======== MATERIALS PROVIDED ========

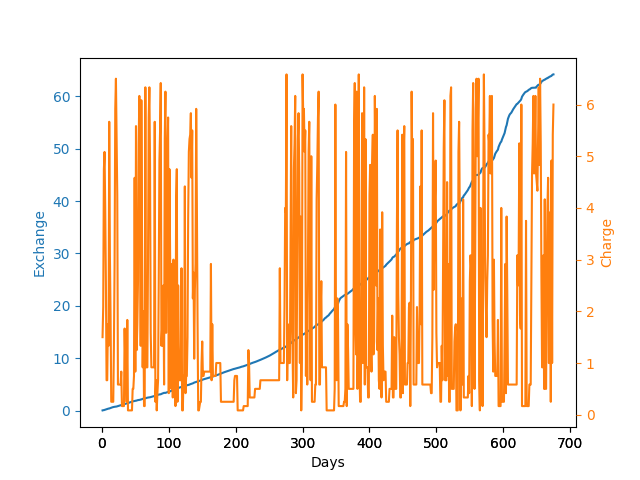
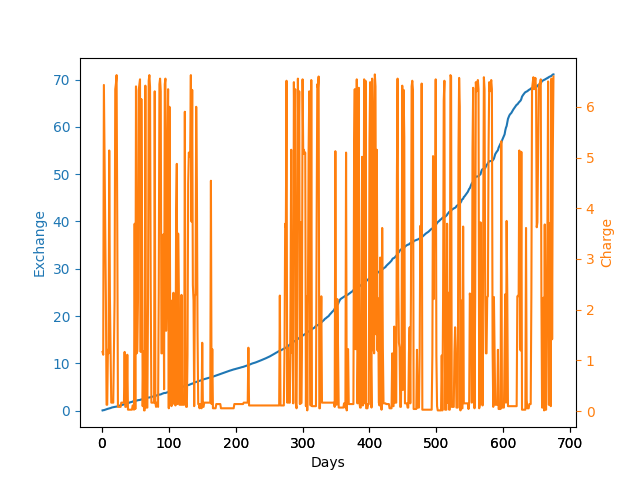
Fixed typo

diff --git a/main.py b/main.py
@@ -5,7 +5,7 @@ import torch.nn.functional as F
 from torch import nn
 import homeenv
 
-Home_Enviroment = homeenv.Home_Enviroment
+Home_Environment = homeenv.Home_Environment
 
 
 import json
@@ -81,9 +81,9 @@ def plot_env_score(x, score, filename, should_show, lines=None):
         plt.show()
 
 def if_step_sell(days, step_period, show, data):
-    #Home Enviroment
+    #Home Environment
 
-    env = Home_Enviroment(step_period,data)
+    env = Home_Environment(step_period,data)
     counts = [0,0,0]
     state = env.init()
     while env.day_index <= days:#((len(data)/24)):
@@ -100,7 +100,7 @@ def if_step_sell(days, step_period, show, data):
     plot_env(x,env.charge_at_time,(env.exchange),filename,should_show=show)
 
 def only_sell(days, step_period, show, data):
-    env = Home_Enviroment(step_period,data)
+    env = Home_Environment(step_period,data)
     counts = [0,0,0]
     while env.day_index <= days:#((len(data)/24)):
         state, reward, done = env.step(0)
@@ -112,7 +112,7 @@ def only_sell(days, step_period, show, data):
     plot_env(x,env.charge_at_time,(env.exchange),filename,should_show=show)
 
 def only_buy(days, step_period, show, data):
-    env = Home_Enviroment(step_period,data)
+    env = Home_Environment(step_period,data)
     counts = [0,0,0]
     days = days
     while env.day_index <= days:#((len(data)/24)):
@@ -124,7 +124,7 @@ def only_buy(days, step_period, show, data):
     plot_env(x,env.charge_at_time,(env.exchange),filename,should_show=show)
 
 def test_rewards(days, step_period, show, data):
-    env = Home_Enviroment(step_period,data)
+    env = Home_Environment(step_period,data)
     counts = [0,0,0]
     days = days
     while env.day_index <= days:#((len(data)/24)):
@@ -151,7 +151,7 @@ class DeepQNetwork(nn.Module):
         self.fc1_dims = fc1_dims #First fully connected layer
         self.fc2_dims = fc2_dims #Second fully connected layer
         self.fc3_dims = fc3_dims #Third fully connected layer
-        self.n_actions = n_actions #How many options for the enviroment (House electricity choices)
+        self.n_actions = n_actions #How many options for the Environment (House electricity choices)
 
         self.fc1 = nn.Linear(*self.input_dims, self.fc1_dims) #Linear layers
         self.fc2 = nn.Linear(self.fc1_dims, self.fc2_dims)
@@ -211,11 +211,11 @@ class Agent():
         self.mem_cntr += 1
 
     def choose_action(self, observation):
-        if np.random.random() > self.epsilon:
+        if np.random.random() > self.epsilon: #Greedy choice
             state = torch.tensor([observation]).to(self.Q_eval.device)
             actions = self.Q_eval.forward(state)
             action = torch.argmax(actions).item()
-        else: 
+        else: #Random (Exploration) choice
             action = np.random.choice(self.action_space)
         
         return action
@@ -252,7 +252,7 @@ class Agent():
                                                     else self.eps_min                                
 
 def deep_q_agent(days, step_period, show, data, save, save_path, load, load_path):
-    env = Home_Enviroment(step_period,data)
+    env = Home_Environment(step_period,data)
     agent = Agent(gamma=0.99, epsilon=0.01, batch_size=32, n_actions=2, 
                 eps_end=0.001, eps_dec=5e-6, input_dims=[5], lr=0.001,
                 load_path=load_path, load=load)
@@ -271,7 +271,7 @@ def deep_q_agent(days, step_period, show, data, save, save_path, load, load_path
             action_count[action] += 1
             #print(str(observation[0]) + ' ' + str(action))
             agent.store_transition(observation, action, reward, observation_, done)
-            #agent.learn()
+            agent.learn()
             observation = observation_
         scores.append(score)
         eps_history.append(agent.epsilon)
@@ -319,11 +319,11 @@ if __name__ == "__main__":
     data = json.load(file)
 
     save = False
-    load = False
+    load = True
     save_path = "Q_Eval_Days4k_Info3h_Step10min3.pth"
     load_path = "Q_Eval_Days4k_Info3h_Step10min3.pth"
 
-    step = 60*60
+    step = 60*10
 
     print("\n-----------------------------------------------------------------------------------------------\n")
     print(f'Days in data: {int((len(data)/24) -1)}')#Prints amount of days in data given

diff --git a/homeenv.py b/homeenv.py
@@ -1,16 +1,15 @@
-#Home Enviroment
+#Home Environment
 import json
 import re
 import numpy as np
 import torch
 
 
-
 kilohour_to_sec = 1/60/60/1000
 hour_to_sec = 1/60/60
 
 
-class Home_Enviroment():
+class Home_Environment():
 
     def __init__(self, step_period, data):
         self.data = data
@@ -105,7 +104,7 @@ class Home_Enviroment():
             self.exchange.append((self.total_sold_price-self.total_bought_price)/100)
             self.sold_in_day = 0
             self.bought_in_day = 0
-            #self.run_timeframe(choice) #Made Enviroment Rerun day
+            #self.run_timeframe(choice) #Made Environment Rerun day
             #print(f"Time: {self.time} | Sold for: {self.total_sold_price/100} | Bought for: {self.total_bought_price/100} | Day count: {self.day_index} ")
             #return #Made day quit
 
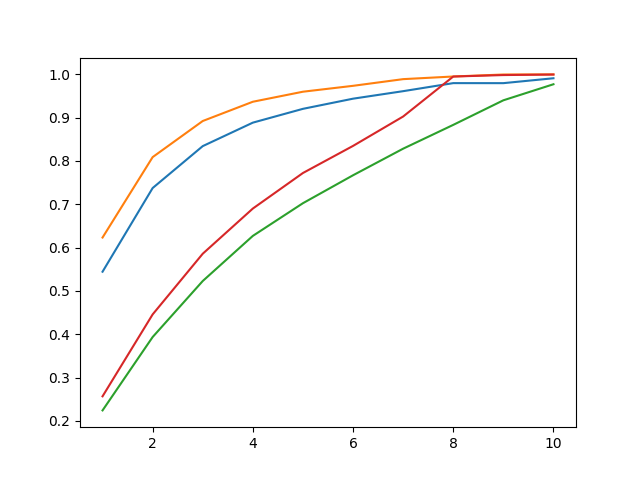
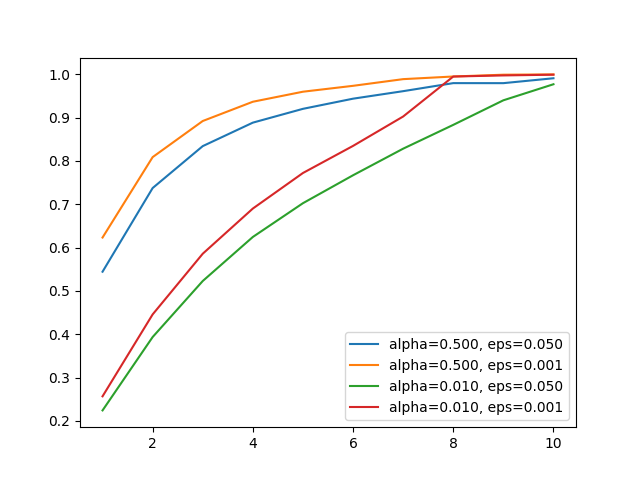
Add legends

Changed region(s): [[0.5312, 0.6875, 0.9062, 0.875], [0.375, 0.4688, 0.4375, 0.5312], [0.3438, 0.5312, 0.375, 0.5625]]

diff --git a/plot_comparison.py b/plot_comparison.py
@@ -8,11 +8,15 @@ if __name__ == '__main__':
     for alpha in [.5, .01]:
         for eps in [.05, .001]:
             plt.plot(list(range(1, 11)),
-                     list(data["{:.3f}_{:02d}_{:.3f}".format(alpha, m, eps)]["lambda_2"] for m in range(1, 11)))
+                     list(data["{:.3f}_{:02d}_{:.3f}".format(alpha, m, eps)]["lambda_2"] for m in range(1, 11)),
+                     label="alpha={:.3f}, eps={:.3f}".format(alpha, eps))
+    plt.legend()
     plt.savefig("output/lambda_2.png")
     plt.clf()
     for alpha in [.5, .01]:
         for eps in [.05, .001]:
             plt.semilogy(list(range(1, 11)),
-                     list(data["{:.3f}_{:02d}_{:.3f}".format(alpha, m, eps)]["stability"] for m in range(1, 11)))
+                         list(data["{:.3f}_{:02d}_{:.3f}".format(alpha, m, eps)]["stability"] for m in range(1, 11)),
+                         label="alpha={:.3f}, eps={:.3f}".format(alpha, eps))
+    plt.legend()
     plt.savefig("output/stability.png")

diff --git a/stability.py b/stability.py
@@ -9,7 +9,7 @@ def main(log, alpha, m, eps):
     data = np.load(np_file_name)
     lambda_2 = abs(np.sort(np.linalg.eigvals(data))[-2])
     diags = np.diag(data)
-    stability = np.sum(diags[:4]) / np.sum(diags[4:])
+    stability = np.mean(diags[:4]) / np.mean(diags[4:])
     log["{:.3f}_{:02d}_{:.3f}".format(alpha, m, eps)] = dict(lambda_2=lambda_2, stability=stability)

========

Take the word "savefig" and find each line of the material that contains it. Copy those lines.

● **RESULT OF THIS EXERCISE**:
     plt.savefig("output/lambda_2.png")
     plt.savefig("output/stability.png")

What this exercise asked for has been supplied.